Explore a variety of professional development resources in the area of user education:
- Read and discuss textbook chapter and assigned articles covering the future of library user education.
- Complete individual adult education instruction program plans.
Reflect on the readings, discussions, and activities of the course, and share new ideas and knowledge acquired.
Read in text – Chapter 12: The Future of Information Literacy
The Future of Information Literacy
- "Association of College and Research Libraries Standards for Proficiencies for Instruction Librarians and Coordinators" - http://www.ala.org/ala/mgrps/divs/acrl/standards/profstandards.cfm - Description of skills necessary for excellence in library instruction, including instructional design and teaching skills.

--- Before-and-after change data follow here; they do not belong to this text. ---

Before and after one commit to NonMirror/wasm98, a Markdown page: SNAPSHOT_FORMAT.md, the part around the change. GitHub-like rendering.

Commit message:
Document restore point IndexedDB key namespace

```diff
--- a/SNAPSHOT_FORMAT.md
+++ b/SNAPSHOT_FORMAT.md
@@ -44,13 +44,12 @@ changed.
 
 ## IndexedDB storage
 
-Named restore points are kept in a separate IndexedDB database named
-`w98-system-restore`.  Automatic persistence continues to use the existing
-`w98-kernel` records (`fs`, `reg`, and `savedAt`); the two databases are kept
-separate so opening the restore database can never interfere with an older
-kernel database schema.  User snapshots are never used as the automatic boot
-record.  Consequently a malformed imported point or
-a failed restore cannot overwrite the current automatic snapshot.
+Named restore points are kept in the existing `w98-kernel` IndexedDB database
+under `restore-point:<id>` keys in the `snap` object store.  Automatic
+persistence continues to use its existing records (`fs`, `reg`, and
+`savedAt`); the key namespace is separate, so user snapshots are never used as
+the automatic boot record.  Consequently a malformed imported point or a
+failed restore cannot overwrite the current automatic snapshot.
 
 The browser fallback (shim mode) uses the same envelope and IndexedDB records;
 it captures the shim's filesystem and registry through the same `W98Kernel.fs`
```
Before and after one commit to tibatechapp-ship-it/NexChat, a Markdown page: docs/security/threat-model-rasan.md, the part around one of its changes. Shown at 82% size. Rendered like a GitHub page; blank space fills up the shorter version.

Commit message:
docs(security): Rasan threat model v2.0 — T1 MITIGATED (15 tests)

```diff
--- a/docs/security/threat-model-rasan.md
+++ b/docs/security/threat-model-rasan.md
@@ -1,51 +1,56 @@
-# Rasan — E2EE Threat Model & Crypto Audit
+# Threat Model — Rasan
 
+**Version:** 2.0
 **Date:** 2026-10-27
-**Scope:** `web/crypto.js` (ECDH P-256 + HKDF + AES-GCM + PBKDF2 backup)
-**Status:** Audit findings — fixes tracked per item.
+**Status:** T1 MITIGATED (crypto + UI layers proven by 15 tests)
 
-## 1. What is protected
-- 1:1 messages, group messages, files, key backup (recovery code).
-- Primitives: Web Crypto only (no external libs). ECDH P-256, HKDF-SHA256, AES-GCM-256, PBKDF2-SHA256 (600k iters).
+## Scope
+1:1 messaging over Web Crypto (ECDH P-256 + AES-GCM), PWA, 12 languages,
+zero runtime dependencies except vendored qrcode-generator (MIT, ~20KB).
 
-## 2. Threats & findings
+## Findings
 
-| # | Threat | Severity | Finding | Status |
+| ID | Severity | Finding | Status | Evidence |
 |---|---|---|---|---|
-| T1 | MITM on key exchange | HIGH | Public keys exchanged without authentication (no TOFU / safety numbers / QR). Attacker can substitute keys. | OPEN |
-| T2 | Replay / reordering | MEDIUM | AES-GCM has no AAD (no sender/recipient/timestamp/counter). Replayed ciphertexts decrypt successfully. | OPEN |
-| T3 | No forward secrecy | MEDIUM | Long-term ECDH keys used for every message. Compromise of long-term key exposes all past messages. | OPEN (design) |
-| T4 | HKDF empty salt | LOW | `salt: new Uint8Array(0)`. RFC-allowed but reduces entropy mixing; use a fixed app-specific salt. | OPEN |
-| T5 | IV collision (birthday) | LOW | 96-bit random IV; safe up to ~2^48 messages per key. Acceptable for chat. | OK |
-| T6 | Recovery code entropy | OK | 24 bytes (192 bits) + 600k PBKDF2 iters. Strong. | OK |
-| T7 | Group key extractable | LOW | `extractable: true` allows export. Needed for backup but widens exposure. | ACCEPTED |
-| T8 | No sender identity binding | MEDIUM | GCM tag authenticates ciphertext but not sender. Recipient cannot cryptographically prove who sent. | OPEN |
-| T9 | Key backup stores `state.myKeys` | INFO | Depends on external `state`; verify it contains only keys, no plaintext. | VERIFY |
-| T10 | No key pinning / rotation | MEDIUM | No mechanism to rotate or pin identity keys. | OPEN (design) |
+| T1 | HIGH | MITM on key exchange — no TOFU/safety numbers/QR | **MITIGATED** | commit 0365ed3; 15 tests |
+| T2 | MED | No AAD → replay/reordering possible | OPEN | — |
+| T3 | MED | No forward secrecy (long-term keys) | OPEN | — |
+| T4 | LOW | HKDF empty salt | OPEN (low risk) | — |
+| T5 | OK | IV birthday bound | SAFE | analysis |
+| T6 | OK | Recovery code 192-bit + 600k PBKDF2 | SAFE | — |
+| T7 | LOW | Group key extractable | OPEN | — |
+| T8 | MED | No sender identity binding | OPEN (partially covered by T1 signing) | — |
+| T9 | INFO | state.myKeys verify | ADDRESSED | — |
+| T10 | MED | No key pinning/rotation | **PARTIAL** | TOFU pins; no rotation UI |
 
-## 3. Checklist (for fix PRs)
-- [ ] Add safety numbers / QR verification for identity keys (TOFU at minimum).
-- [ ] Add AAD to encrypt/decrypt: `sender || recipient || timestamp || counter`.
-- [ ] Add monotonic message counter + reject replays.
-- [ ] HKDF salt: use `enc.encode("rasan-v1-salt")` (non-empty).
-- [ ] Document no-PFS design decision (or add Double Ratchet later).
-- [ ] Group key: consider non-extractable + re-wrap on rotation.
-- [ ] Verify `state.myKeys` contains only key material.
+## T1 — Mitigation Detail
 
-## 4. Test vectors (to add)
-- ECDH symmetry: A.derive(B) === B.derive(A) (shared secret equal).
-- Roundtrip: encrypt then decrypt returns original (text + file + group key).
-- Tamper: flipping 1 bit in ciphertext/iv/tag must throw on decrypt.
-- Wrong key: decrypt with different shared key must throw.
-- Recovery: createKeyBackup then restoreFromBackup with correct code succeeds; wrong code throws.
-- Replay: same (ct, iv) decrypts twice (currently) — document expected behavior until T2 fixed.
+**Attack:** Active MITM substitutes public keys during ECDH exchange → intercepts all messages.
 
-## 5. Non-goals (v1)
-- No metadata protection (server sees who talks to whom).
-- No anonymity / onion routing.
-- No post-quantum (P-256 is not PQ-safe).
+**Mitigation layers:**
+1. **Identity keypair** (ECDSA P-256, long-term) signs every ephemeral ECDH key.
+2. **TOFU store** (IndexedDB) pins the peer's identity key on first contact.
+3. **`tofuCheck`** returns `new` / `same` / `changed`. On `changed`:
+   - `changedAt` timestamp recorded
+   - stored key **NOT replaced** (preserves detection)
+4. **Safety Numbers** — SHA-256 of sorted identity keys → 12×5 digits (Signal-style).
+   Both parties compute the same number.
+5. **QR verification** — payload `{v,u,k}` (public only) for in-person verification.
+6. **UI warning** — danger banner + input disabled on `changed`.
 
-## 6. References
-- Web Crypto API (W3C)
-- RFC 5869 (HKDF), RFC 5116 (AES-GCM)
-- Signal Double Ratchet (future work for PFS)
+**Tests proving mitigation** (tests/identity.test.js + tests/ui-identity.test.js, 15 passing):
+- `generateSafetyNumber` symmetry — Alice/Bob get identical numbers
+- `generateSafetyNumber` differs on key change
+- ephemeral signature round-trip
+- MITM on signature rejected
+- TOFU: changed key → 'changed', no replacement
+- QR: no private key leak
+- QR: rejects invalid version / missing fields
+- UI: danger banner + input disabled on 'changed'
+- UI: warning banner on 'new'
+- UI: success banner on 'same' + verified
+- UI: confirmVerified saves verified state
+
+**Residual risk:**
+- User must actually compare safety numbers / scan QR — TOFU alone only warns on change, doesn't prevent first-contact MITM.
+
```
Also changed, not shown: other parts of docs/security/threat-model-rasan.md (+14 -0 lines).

- Ward, Dane. "Revisioning Information Literacy for Lifelong Meaning." The Journal of Academic Librarianship 32, no.4 (July 2006): 396-402, (Academic Search Complete) - Ward discusses the idea of information literacy expanding to include different ways of approaching information. This paper discusses teaching students to connect with information in meaningful ways so that they are better able to experience, value, and use information, and so that they are better prepared to become lifelong learners. There are some excellent ideas here!
- Westbrook, Lynn. "Pinning the Shift: Examining the Impact of Information Technology on Personal and Institutional Roles." The Journal of Academic Librarianship 26, no. 1 (January 2000): 59-63, (Academic Search Complete) - While this article is over 8 years old, much of what the author discusses is still relevant to us today. I think this is just one of the many examples of how technological advances seem to be on a continuous cycle that keeps us reevaluating needs and resources, as well as responding to and planning for change.
- Campbell, Sandy. "Defining Information Literacy in the 21st Century" - http://www.ifla.org/IV/ifla70/papers/059e-Campbell.pdf - For those of you from the public libraries, this article will be appealing, since it takes a worldwide view of information literacy and it targets those individuals who are not in academia. There is some interesting discussion here about changing the term "information literacy" to encompass a wider range of meanings.
Back or Continue to Module 6 Discussion Questions & Assignments